- Older adults with higher dietary intakes of flavonols had lower risk for Alzheimer’s dementia in this prospective cohort study.
- Reduction seen even after adjustment for age, sex, education, APOE ɛ4 status, and participation in cognitive and physical activities.
Why this matters
- Options for preventing and treating Alzheimer’s dementia are limited.
- During median 6.1-year follow-up, 23.9% participants received an Alzheimer’s dementia diagnosis.
- Dietary flavonol intake was inversely associated with adjusted risk in Cox proportional hazards models.
- Highest vs lowest quintile of intake (HRs):
- Total flavonols: 0.52 (P=.006);
- Kaempferol: 0.50 (P=.002);
- Myricetin: 0.62 (P=.03); and
- Isorhamnetin: 0.62 (P=.02).
- Only a trend seen for quercetin intake (HR, 0.70; P=.06).
- Total flavonol intake: 5.3 mg/day in lowest quintile, 15.3 mg/day in highest.
- Community-based prospective cohort study of 921 dementia-free older adults (mean age, 81.2 years) in the Rush Memory and Aging Project.
- Diet assessed with food frequency questionnaire at annual evaluations.
- Main outcome: clinician-diagnosed Alzheimer’s dementia.
- Funding: NIH; National Institute on Aging; USDA Agricultural Research Service.
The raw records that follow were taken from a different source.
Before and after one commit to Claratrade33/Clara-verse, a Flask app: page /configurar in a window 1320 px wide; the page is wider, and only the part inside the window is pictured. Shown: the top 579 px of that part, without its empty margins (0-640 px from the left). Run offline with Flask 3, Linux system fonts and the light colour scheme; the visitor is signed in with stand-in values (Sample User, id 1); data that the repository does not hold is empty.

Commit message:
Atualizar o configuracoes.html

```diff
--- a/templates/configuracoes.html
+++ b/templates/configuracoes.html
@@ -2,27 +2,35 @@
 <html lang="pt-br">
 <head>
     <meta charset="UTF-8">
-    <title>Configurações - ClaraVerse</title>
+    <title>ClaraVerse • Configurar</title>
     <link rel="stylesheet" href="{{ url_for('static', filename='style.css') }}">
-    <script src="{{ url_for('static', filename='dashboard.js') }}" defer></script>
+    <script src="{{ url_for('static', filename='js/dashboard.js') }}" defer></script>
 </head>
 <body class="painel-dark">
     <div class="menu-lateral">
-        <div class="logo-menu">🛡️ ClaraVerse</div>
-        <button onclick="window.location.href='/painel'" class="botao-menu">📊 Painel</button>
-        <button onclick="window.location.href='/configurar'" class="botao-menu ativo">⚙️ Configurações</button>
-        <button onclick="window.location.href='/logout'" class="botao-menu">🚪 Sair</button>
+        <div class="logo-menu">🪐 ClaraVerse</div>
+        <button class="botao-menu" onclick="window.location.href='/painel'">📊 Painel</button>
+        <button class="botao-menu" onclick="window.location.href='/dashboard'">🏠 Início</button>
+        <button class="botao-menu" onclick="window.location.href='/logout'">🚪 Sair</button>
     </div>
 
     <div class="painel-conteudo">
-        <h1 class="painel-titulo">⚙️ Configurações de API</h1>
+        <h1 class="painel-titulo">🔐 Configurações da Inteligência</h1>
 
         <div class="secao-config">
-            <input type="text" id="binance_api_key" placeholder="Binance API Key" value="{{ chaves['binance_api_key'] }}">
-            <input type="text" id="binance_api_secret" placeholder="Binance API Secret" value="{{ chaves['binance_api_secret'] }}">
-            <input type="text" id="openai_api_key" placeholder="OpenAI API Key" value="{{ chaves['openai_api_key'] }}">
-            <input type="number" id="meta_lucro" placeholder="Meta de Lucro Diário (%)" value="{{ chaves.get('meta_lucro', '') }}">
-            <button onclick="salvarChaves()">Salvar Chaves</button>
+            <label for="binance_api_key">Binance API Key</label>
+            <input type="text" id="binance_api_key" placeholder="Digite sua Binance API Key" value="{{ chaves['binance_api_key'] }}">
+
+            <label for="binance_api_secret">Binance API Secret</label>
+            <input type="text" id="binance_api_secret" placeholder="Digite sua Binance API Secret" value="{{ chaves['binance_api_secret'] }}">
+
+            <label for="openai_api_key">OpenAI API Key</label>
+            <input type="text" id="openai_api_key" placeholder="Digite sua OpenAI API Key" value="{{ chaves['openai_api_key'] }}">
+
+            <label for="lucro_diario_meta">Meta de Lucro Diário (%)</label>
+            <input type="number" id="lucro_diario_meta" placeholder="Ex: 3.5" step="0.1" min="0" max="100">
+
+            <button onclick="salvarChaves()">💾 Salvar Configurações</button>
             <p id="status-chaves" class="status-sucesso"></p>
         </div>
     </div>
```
- Residual and unmeasured confounding.
- Recall and self-reporting bias for diet.
- Uncertain generalizability to nonwhite, low-education, nonvolunteer populations.
- Possibility that subclinical Alzheimer’s dementia led to altering diet.